Josh Hartnett Teases His ‘Bizarre’ Role in M. Night Shyamalan’s ‘Trap’: ‘It’s a Pivot’

Liem Soeng

Josh Hartnett Teases His ‘Bizarre’ Role in M. Night Shyamalan’s ‘Trap’: ‘It’s a Pivot’

Josh Hartnett‘s role as Ernest Lawrence in “Oppenheimer” earned him a Screen Actors Guild Award when the film took the night’s top prize of Ensemble in a Motion Picture. But the actor is already looking ahead to his next role in M. Night Shyamalan’s upcoming thriller “Trap,” which could afford him the opportunity to showcase a very different set of acting chops.

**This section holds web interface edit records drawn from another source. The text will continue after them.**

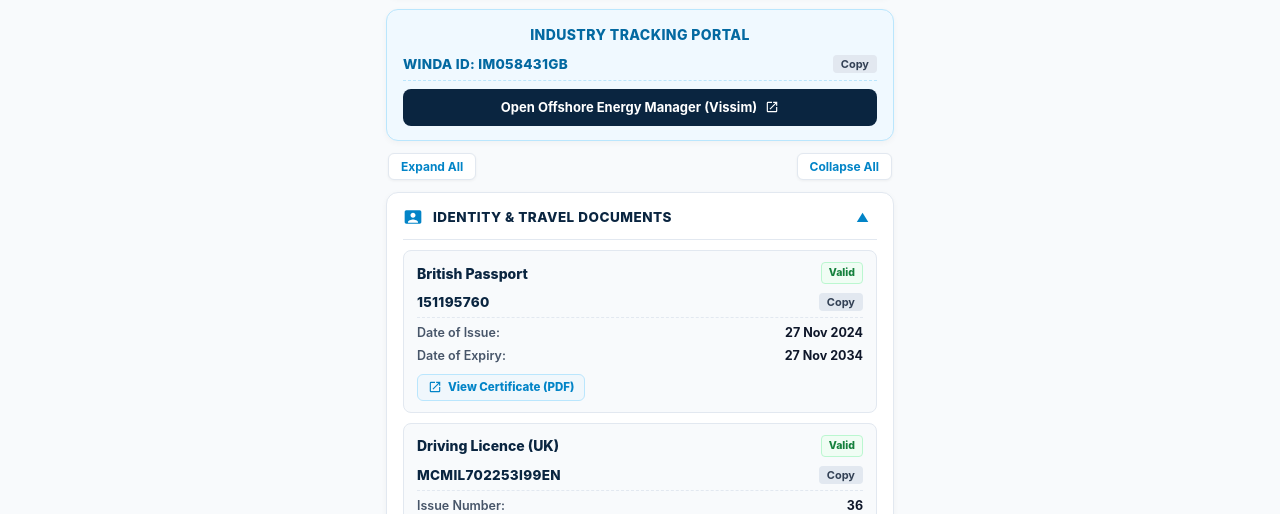
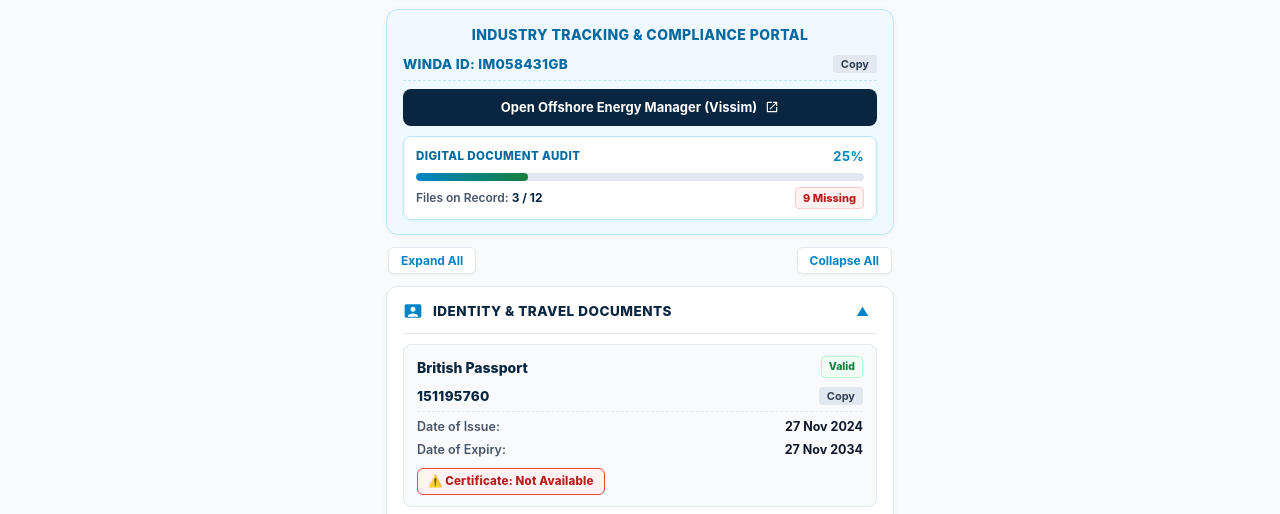
Before and after one commit to iainmacthai/identity-training, a plain HTML site: page index.html in a window 1280 px wide. Both pictures are taken after a click on the button "Expand All". Shown: the part 238-752 px from the top of the page. Drawn offline with Linux system fonts and the light colour scheme.

Commit message:
Update index.html

```diff
--- a/index.html
+++ b/index.html
@@ -18,6 +18,9 @@
       --text-muted: #475569;
       --green-valid: #15803d;
       --green-bg: #f0fdf4;
+      --red-alert: #b91c1c;
+      --red-light: #fef2f2;
+      --red-border: #ef4444;
     }
 
     * { box-sizing: border-box; margin: 0; padding: 0; }
@@ -52,7 +55,6 @@
       align-items: center;
       gap: 8px;
     }
-    /* White pill container to hold the full-colour logo against navy */
     .top-logo-badge {
       background: #ffffff;
       padding: 3px 8px;
@@ -88,7 +90,7 @@
       box-shadow: 0 2px 6px rgba(0,0,0,0.04);
     }
 
-    /* Profile Header Box (Reduced Total Height) */
+    /* Profile Header Box */
     .profile-card {
       display: flex;
       flex-direction: column;
@@ -97,7 +99,7 @@
     .profile-top-row {
       display: flex;
       gap: 14px;
-      align-items: flex-start; /* Aligns top of photo with top of company logo */
+      align-items: flex-start;
     }
     .profile-photo {
       width: 88px;
@@ -137,7 +139,6 @@
       font-weight: 600;
       line-height: 1.35;
     }
-    /* Full-width, compact role badge */
     .role-badge {
       display: block;
       width: 100%;
@@ -147,11 +148,63 @@
       border: 1px solid #bae6fd;
       font-size: 11px;
       font-weight: 800;
-      padding: 3px 6px; /* Less high */
+      padding: 3px 6px;
       border-radius: 4px;
       text-transform: uppercase;
       letter-spacing: 0.3px;
       line-height: 1.3;
+    }
+
+    /* Compliance Audit Widget Inside Portal Card */
+    .compliance-box {
+      margin-top: 10px;
+      padding: 10px 12px;
+      background: #ffffff;
+      border: 1px solid #bae6fd;
+      border-radius: 8px;
+      box-shadow: 0 1px 3px rgba(2, 132, 199, 0.08);
+    }
+    .compliance-header {
+      display: flex;
+      justify-content: space-between;
+      align-items: center;
+      font-size: 11.5px;
+      font-weight: 800;
+      color: #0369a1;
+      letter-spacing: 0.4px;
+      margin-bottom: 6px;
+    }
+    .compliance-bar-bg {
+      width: 100%;
+      height: 8px;
+      background: #e2e8f0;
+      border-radius: 4px;
+      overflow: hidden;
+      margin-bottom: 6px;
+    }
+    .compliance-bar-fill {
+      height: 100%;
+      width: 0%;
+      background: linear-gradient(90deg, #0284c7 0%, #15803d 100%);
+      border-radius: 4px;
+      transition: width 0.5s ease;
+    }
+    .compliance-stats {
+      display: flex;
+      justify-content: space-between;
+      align-items: center;
+      font-size: 12px;
+      color: var(--text-muted);
+      font-weight: 600;
+    }
+    .audit-alert-tag {
+      font-size: 11px;
+      font-weight: 800;
+      color: var(--red-alert);
+      background: var(--red-light);
+      border: 1px solid #fecaca;
+      padding: 2px 7px;
+      border-radius: 4px;
     }
 
     /* Expand / Collapse Toolbar */
@@ -179,7 +232,7 @@
       border-color: #bae6fd;
     }
 
-    /* Expandable / Collapsible Styling */
+    /* Expandable Details */
     details {
       cursor: pointer;
     }
@@ -258,7 +311,7 @@
       border: 1px solid #bbf7d0;
     }
 
-    /* Document Number Row (Left Number, Right Copy) */
+    /* Document Number Row */
     .doc-num-row {
       display: flex;
       justify-content: space-between;
@@ -307,13 +360,13 @@
     }
     .copy-pill:active { background: #cbd5e1; }
 
-    /* PDF Certificate View Link Button */
+    /* Available Certificate Button (Blue) */
     .cert-btn {
       display: inline-flex;
       align-items: center;
       gap: 6px;
       margin-top: 6px;
-      padding: 4px 10px;
+      padding: 5px 12px;
       background: var(--blue-soft);
       border: 1px solid #bae6fd;
       color: var(--blue-accent);
@@ -325,6 +378,22 @@
     }
     .cert-btn:hover {
       background: #e0f2fe;
+    }
+
+    /* Prominent Red Alert Badge for Missing Certificates */
+    .cert-missing-pill {
+      display: inline-flex;
+      align-items: center;
+      gap: 6px;
+      margin-top: 6px;
+      padding: 4px 10px;
+      background: var(--red-light);
+      border: 1.5px solid var(--red-border);
+      color: var(--red-alert);
+      border-radius: 6px;
+      font-size: 11.5px;
+      font-weight: 800;
+      letter-spacing: 0.2px;
     }
 
     /* External Link Button */
@@ -371,7 +440,7 @@
 
   <main class="container">
 
-    <!-- 1. Header Identity Profile (Aligned Top & Wide Role Badge) -->
+    <!-- 1. Header Identity Profile -->
     <section class="card profile-card">
       <div class="profile-top-row">
         <img src="photo.jpg" alt="Iain MacMillan" class="profile-photo" onerror="this.src='https://placehold.co/110x140?text=Photo'">
@@ -385,10 +454,10 @@
       <div class="role-badge">OFFSHORE & MARITIME TRAINING RECORDS</div>
     </section>
 
-    <!-- 2. Standalone Industry Tracking Portal -->
+    <!-- 2. Standalone Industry Tracking & Live Compliance Audit Box -->
     <section class="card" style="background:#f0f9ff; border-color:#bae6fd;">
       <div style="text-align:center; font-size:14px; font-weight:800; color:#0369a1; margin-bottom:6px; text-transform:uppercase; letter-spacing:0.4px;">
-        Industry Tracking Portal
+        Industry Tracking & Compliance Portal
       </div>
       <div class="doc-num-row" style="border-bottom-color:#bae6fd;">
         <span class="doc-number-text" style="color:#0369a1;">WINDA ID: IM058431GB</span>
@@ -398,6 +467,21 @@
         <span>Open Offshore Energy Manager (Vissim)</span>
         <svg width="14" height="14" viewBox="0 0 24 24" fill="white"><path d="M19 19H5V5h7V3H5a2 2 0 0 0-2 2v14a2 2 0 0 0 2 2h14a2 2 0 0 0 2-2v-7h-2v7zM14 3v2h3.59l-9.83 9.83 1.41 1.41L19 6.41V10h2V3h-7z"/></svg>
       </a>
+
+      <!-- Live Compliance Audit Summary -->
+      <div class="compliance-box">
+        <div class="compliance-header">
+          <span>DIGITAL DOCUMENT AUDIT</span>
+          <strong id="compliance-pct" style="font-size:13px; color:#0284c7;">0%</strong>
+        </div>
+        <div class="compliance-bar-bg">
+          <div id="compliance-bar-fill" class="compliance-bar-fill"></div>
+        </div>
+        <div class="compliance-stats">
+          <span>Files on Record: <strong id="compliance-count" style="color:var(--navy-main);">0 / 0</strong></span>
+          <span id="compliance-missing-tag" class="audit-alert-tag">Calculating...</span>
+        </div>
+      </div>
     </section>
 
     <!-- 3. Expand All / Collapse All Toolbar -->
@@ -459,7 +543,7 @@
       "GWO Courses": `<svg width="22" height="22" viewBox="0 0 100 100" fill="currentColor"><circle cx="50" cy="40" r="5" fill="currentColor"/><path d="M48 40 L45 95 L55 95 L52 40 Z" fill="currentColor"/><path d="M50 40 Q47 20 50 5 Q53 20 50 40 Z" fill="currentColor"/><path d="M50 40 Q68 48 80 57 Q67 60 50 40 Z" fill="currentColor"/><path d="M50 40 Q32 48 20 57 Q33 60 50 40 Z" fill="currentColor"/></svg>`
     };
 
-    // Parse CSV and render dynamic accordions
+    // Parse CSV and render dynamic accordions & audit metrics
     fetch('records.csv')
       .then(response => {
         if (!response.ok) throw new Error("Could not load records.csv");
@@ -478,6 +562,41 @@
             obj[h] = values[index] || "";
           });
           records.push(obj);
+        }
+
+        // Calculate Compliance Metrics
+        let totalRecordsCount = records.length;
+        let attachedCertsCount = 0;
+
+        records.forEach(row => {
+          const path = (row.Cert_File || "").trim();
+          const match = path.match(/\.([a-zA-Z0-9]+)$/);
+          if (match) {
+            const ext = match[1].toUpperCase();
+            if (["PDF", "JPG", "JPEG", "PNG", "WEBP"].includes(ext)) {
+              attachedCertsCount++;
+            }
+          }
+        });
+
+        const missingCertsCount = totalRecordsCount - attachedCertsCount;
+        const compliancePercentage = totalRecordsCount > 0
+          ? Math.round((attachedCertsCount / totalRecordsCount) * 100)
+          : 0;
+
+        // Populate Compliance UI
+        document.getElementById('compliance-pct').textContent = compliancePercentage + "%";
+        document.getElementById('compliance-bar-fill').style.width = compliancePercentage + "%";
+        document.getElementById('compliance-count').textContent = `${attachedCertsCount} / ${totalRecordsCount}`;
+
+        const missingTag = document.getElementById('compliance-missing-tag');
+        if (missingCertsCount === 0 && totalRecordsCount > 0) {
+          missingTag.textContent = "100% Complete";
+          missingTag.style.color = "#15803d";
+          missingTag.style.background = "#f0fdf4";
+          missingTag.style.borderColor = "#bbf7d0";
+        } else {
+          missingTag.textContent = `${missingCertsCount} Missing`;
         }
 
         // Group records by Section
@@ -538,12 +657,35 @@
               </div>
             ` : "";
 
-            let certBtnHtml = row.Cert_File ? `
-              <a href="${row.Cert_File}" target="_blank" class="cert-btn">
-                <svg width="14" height="14" viewBox="0 0 24 24" fill="currentColor"><path d="M19 19H5V5h7V3H5a2 2 0 0 0-2 2v14a2 2 0 0 0 2 2h14a2 2 0 0 0 2-2v-7h-2v7zM14 3v2h3.59l-9.83 9.83 1.41 1.41L19 6.41V10h2V3h-7z"/></svg>
-                View Certificate (PDF)
-              </a>
-            ` : "";
+            // Certificate Button Logic (File vs Prominent Red Alert Badge)
+            let certBtnHtml = "";
+            const certPath = (row.Cert_File || "").trim();
+            const match = certPath.match(/\.([a-zA-Z0-9]+)$/);
+
+            if (match) {
+              const ext = match[1].toUpperCase();
+              const validExts = ["PDF", "JPG", "JPEG", "PNG", "WEBP"];
+
+              if (validExts.includes(ext)) {
+                const displayExt = (ext === "JPEG") ? "JPG" : ext;
+                const isImage = ["JPG", "JPEG", "PNG", "WEBP"].includes(ext);
+
+                const iconSvg = isImage
+                  ? `<svg width="14" height="14" viewBox="0 0 24 24" fill="currentColor"><path d="M21 19V5c0-1.1-.9-2-2-2H5c-1.1 0-2 .9-2 2v14c0 1.1.9 2 2 2h14c1.1 0 2-.9 2-2zM8.5 13.5l2.5 3.01L14.5 12l4.5 6H5l3.5-4.5z"/></svg>`
+                  : `<svg width="14" height="14" viewBox="0 0 24 24" fill="currentColor"><path d="M19 19H5V5h7V3H5a2 2 0 0 0-2 2v14a2 2 0 0 0 2 2h14a2 2 0 0 0 2-2v-7h-2v7zM14 3v2h3.59l-9.83 9.83 1.41 1.41L19 6.41V10h2V3h-7z"/></svg>`;
+
+                certBtnHtml = `
+                  <a href="${encodeURI(certPath)}" target="_blank" class="cert-btn">
+                    ${iconSvg}
+                    View Certificate (${displayExt})
+                  </a>
+                `;
+              } else {
+                certBtnHtml = `<span class="cert-missing-pill">⚠️ Certificate: Not Available</span>`;
+              }
+            } else {
+              certBtnHtml = `<span class="cert-missing-pill">⚠️ Certificate: Not Available</span>`;
+            }
 
             itemsHtml += `
               <div class="item-box">
```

When Hartnett caught up with IndieWire on the red carpet of the SAG Awards on Saturday night, he shared his excitement about the movie and teased that it could be a very different performance than what fans have come to expect from him.

“It’s a pivot,” Hartnett said of the role. “But I try to make all of my roles pivots. If you’re playing the same thing again and again, it gets boring to the audience. Working with M. Night was one of the best experiences of my career. I think he’s a true Artist in the capitol-A sense of the word. And I think people are gonna be really surprised and excited about the movie we make. It’s very bizarre, very dark, and it’s wild.”

The conversation soon turned to another acclaimed director with whom Hartnett has collaborated over the years. When asked about his relationship with “The Virgin Suicides” director Sofia Coppola, Hartnett revealed that the two still sporadically see each other and said he maintains a deep respect for the auteur.

“We were actually in Toronto at the same time while I was filming ‘Trap’ with M. Night. We didn’t get to see each other then, but we’ve seen each other a few times over the years,” he said of Coppola. “When we see each other, we’re very friendly… I think we still like each other. I like her!”

You can watch IndieWire’s red carpet interview with Hartnett in the clips below.

VIA

Leave a Comment

ArT ArT ArT ArT ArT ArT ArT ArT ArT ArT ArT ArT ArT ArT ArT ArT ArT ArT ArT ArT ArT ArT ArT ArT ArT ArT ArT ArT ArT ArT ArT ArT ArT ArT ArT ArT ArT ArT ArT ArT ArT ArT ArT ArT ArT ArT ArT ArT ArT ArT ArT ArT ArT ArT ArT ArT ArT ArT ArT ArT ArT ArT ArT